▸ **EXERCISE DESCRIPTION**
Select and copy out every line in the records containing "hero".

▸ **MATERIAL SHOWN**

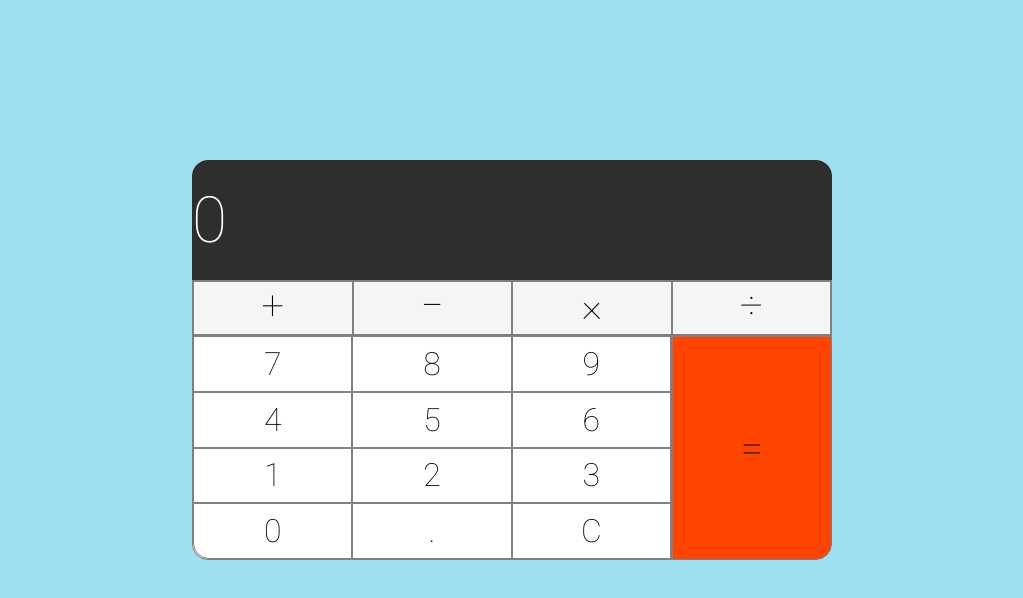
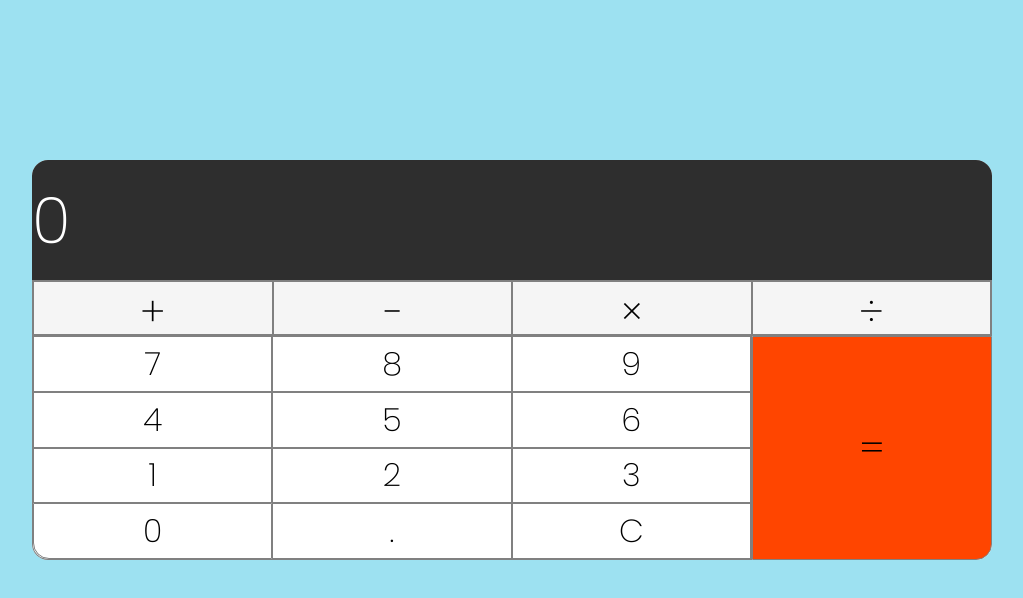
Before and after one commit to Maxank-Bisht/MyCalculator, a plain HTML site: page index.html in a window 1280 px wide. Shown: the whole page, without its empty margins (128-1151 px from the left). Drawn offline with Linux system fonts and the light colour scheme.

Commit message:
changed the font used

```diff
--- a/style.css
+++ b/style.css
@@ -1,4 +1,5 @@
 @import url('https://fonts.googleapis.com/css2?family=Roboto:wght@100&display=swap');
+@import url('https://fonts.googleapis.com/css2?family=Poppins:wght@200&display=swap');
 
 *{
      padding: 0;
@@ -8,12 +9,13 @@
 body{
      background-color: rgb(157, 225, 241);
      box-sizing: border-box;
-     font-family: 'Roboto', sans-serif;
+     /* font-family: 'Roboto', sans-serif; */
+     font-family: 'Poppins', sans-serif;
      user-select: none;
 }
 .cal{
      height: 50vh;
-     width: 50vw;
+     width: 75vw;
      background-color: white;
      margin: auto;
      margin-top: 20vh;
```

* * *

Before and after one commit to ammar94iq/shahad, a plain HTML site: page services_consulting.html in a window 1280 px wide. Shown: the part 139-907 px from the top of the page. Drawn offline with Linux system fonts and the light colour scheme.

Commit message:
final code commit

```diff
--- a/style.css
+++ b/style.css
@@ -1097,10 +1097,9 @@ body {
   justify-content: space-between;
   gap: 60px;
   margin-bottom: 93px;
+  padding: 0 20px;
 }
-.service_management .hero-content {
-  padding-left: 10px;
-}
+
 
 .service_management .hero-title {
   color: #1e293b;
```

▸ **RESPONSE AREA**
-.service_management .hero-content {
 .service_management .hero-title {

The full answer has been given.